Viruses don’t just target humans . . . because apparently, CHOCOLATE is facing its own COVID-19-like pandemic right now.

A viral disease is ravaging the cacao trees in West Africa, where more than half the world’s chocolate originates.  This is in Ghana and the Ivory Coast.

It’s called the “cacao swollen shoot virus disease” . . . or CSSVD . . . and it spreads thanks to the mealybugs that feed on the trees.

Once infected, the plant exhibits symptoms like . . . swelling of the stems and roots, red veins on immature leaves, and the cacao pod shrinking.  (It’s unclear if they lose their sense of smell and taste.)  (???)

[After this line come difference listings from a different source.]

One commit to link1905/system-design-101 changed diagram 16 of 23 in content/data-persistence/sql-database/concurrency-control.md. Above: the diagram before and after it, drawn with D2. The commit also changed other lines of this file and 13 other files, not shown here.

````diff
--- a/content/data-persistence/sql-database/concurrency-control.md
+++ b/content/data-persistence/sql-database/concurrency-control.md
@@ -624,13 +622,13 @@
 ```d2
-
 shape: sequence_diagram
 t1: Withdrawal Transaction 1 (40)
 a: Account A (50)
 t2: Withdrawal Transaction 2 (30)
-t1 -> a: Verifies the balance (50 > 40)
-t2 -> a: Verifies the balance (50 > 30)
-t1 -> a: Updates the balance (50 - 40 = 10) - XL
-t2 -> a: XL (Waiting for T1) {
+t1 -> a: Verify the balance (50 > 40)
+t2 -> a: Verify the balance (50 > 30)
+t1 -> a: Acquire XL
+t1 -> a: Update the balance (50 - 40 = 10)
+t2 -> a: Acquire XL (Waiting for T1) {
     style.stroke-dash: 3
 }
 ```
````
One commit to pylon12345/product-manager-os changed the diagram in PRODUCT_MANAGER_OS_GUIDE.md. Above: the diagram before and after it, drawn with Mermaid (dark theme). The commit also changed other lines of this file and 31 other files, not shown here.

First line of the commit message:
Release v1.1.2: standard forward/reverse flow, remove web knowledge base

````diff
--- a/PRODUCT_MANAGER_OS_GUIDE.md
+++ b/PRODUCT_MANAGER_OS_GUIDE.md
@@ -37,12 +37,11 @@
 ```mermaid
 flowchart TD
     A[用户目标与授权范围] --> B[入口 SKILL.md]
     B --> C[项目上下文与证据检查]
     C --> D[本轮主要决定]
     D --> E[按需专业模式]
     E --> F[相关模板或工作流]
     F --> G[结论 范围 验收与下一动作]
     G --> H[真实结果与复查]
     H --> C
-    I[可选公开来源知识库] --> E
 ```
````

Experts estimate that CSSVD caused harvest losses of 15% to 20% in Ghana.  Which may not seem like a lot, but they’ve lost “more than 254 MILLION cacao trees in recent years.”

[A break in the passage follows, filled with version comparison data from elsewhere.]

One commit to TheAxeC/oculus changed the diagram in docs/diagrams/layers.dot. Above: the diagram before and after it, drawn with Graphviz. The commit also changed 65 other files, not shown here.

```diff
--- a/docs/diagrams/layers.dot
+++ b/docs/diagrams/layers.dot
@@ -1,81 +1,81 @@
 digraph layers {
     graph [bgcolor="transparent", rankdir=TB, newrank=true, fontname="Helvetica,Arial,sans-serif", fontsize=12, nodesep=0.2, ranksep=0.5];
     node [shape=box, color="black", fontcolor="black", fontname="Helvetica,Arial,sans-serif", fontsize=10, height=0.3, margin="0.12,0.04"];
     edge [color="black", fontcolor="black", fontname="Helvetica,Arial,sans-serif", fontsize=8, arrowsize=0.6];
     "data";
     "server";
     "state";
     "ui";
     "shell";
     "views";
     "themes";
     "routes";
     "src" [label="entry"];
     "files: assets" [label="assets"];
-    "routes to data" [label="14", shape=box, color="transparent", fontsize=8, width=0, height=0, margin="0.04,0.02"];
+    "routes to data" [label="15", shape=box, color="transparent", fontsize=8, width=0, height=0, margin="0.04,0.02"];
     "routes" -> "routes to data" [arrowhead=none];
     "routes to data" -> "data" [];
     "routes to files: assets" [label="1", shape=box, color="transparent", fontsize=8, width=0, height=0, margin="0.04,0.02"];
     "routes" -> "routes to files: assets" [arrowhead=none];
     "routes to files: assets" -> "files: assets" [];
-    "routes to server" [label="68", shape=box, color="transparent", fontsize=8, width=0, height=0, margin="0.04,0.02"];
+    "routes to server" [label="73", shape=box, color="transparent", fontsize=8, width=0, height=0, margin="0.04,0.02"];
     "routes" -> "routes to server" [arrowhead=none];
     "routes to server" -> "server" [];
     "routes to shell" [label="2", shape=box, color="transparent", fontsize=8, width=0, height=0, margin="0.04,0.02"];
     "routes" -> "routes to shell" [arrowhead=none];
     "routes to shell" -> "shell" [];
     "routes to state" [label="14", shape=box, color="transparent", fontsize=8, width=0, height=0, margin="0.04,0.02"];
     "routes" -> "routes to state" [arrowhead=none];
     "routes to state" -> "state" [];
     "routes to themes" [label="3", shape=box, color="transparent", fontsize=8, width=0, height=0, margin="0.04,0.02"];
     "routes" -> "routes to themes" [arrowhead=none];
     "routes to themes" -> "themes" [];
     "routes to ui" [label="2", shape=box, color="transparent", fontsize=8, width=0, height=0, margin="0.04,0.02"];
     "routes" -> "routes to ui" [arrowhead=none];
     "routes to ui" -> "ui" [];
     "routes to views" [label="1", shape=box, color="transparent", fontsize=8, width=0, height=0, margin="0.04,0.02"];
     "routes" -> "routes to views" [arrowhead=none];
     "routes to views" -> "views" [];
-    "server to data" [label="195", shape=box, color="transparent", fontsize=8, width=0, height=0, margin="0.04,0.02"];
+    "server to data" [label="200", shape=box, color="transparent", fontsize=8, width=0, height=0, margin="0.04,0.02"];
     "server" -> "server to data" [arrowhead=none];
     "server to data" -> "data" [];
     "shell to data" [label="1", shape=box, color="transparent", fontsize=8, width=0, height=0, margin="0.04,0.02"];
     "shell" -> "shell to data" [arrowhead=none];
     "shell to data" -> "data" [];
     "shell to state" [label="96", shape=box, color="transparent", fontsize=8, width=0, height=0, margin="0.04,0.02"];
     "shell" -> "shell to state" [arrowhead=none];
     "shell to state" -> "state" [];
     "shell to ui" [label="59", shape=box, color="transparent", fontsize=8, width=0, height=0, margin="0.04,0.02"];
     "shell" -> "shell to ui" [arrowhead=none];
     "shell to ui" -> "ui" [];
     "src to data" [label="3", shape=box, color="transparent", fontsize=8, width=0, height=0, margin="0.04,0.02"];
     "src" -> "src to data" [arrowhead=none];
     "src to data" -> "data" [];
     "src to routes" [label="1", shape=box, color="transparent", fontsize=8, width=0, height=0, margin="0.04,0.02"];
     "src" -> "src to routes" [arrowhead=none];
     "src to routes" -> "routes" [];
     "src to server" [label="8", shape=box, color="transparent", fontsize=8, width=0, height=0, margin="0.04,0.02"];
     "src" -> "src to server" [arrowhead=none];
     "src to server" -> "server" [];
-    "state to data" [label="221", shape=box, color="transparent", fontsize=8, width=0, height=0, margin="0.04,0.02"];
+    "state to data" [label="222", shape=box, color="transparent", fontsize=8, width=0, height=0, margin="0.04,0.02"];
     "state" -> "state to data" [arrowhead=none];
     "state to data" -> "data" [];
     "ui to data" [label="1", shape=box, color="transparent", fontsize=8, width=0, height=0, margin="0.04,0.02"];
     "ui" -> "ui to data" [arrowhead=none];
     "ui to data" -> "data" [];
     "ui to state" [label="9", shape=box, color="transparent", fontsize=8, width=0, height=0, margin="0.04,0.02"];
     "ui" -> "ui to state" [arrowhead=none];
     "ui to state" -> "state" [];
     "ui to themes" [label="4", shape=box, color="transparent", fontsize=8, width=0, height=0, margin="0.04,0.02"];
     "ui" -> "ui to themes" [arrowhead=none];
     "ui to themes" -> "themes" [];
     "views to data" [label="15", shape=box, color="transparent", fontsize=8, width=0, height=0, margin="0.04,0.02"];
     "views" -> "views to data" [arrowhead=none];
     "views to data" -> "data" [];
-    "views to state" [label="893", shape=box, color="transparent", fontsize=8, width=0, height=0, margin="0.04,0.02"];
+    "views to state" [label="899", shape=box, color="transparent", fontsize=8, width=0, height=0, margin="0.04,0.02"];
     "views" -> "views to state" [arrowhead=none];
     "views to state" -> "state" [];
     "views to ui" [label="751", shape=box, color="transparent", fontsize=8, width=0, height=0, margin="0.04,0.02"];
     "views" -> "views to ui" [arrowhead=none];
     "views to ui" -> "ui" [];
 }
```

Fighting the virus has been tough . . . mostly because the mealybugs have become highly resistant to pesticides.

But there is hope . . . thanks to vaccines.  Seriously.

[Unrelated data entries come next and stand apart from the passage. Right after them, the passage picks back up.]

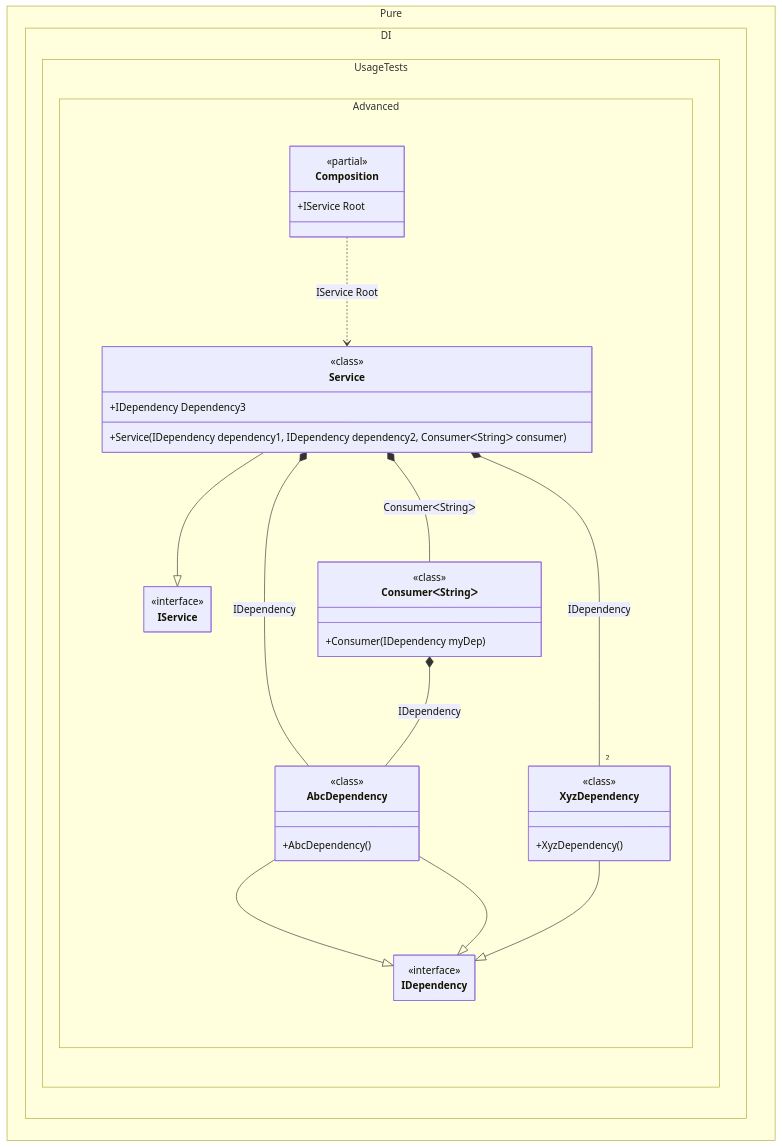
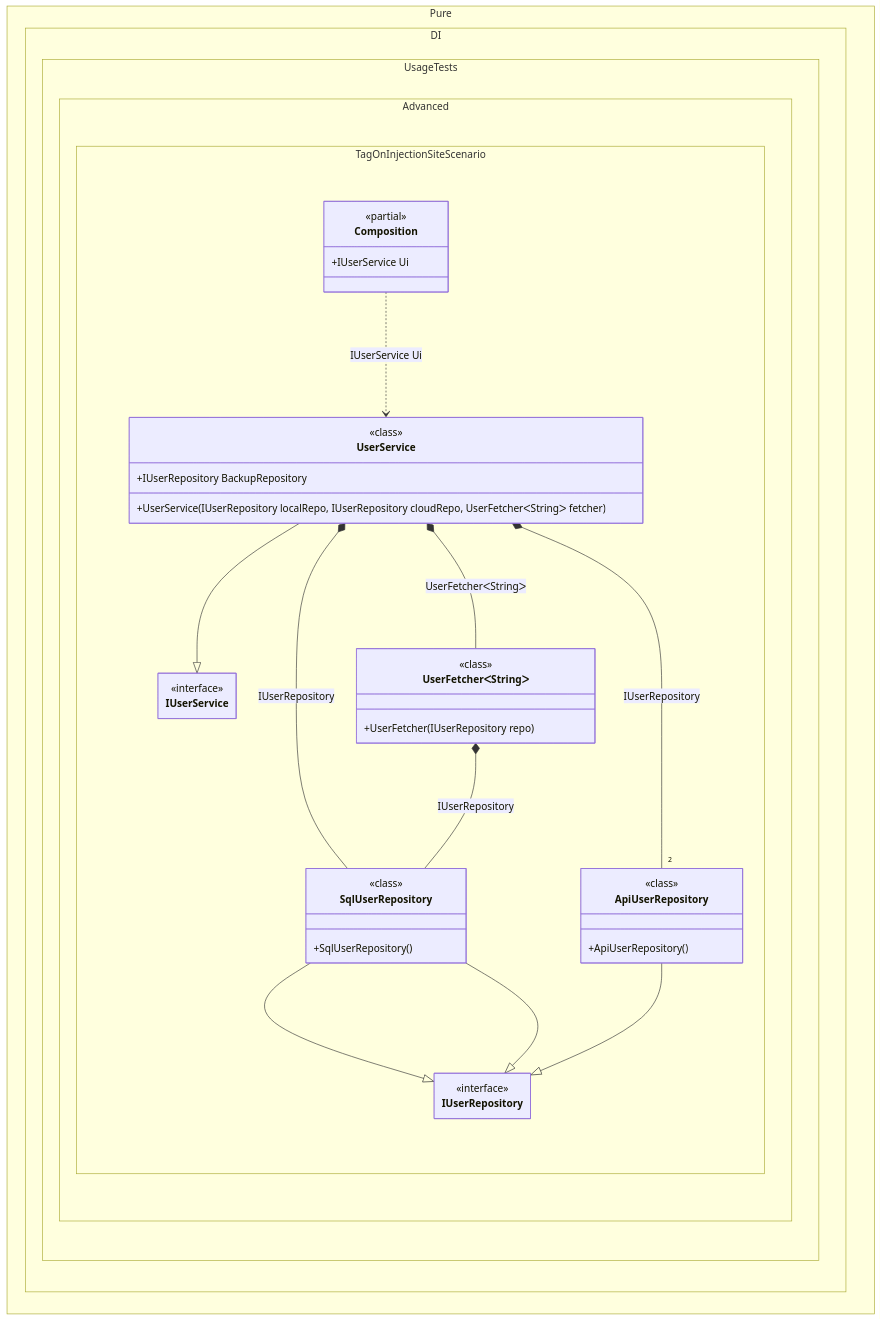
The diagram in readme/tag-on-injection-site.md (DevTeam/Pure.DI), drawn with Mermaid before and after one commit. The commit also changed other lines of this file and 126 other files, not shown here.

````diff
--- a/readme/tag-on-injection-site.md
+++ b/readme/tag-on-injection-site.md
@@ -113,48 +140,48 @@
 ```mermaid
 ---
  config:
   maxTextSize: 2147483647
   maxEdges: 2147483647
   class:
    hideEmptyMembersBox: true
 ---
 classDiagram
-	AbcDependency --|> IDependency
-	AbcDependency --|> IDependency
-	XyzDependency --|> IDependency
-	Service --|> IService
-	Composition ..> Service : IService Root
-	Service *--  AbcDependency : IDependency
-	Service *-- "2 " XyzDependency : IDependency
-	Service *--  ConsumerᐸStringᐳ : ConsumerᐸStringᐳ
-	ConsumerᐸStringᐳ *--  AbcDependency : IDependency
-	namespace Pure.DI.UsageTests.Advanced {
-		class AbcDependency {
+	SqlUserRepository --|> IUserRepository
+	SqlUserRepository --|> IUserRepository
+	ApiUserRepository --|> IUserRepository
+	UserService --|> IUserService
+	Composition ..> UserService : IUserService Ui
+	UserService *--  SqlUserRepository : IUserRepository
+	UserService *-- "2 " ApiUserRepository : IUserRepository
+	UserService *--  UserFetcherᐸStringᐳ : UserFetcherᐸStringᐳ
+	UserFetcherᐸStringᐳ *--  SqlUserRepository : IUserRepository
+	namespace Pure.DI.UsageTests.Advanced.TagOnInjectionSiteScenario {
+		class ApiUserRepository {
 				<<class>>
-			+AbcDependency()
+			+ApiUserRepository()
 		}
 		class Composition {
 		<<partial>>
-		+IService Root
+		+IUserService Ui
 		}
-		class ConsumerᐸStringᐳ {
-				<<class>>
-			+Consumer(IDependency myDep)
-		}
-		class IDependency {
+		class IUserRepository {
 			<<interface>>
 		}
-		class IService {
+		class IUserService {
 			<<interface>>
 		}
-		class Service {
+		class SqlUserRepository {
 				<<class>>
-			+Service(IDependency dependency1, IDependency dependency2, ConsumerᐸStringᐳ consumer)
-			+IDependency Dependency3
+			+SqlUserRepository()
 		}
-		class XyzDependency {
+		class UserFetcherᐸStringᐳ {
 				<<class>>
-			+XyzDependency()
+			+UserFetcher(IUserRepository repo)
+		}
+		class UserService {
+				<<class>>
+			+UserService(IUserRepository localRepo, IUserRepository cloudRepo, UserFetcherᐸStringᐳ fetcher)
+			+IUserRepository BackupRepository
 		}
 	}
 ```
````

Scientists have begun inoculating crops with CSSVD vaccines.  They do work . . . but the problem is they’re expensive, and many of these farmers are low-paid.

The main question you’re probably asking is:  Okay, so will this REALLY impact the availability of chocolate?  (Because I’m KINDA addicted.)

It’s hard to say . . . but the “New York Post” is sounding the alarm.  An expert says, “This virus is a real threat to the global supply of chocolate.”  And the “Post” says you might want to “stock up while you can.”

This isn’t the only issue:  The chocolate industry has already been dealing with supply chain disruptions . . . because climate change is causing poor harvests that have jacked up prices.  So, some of the companies that process cacao haven’t been able to afford the beans.

(New York Post / Sci News / PLOS One)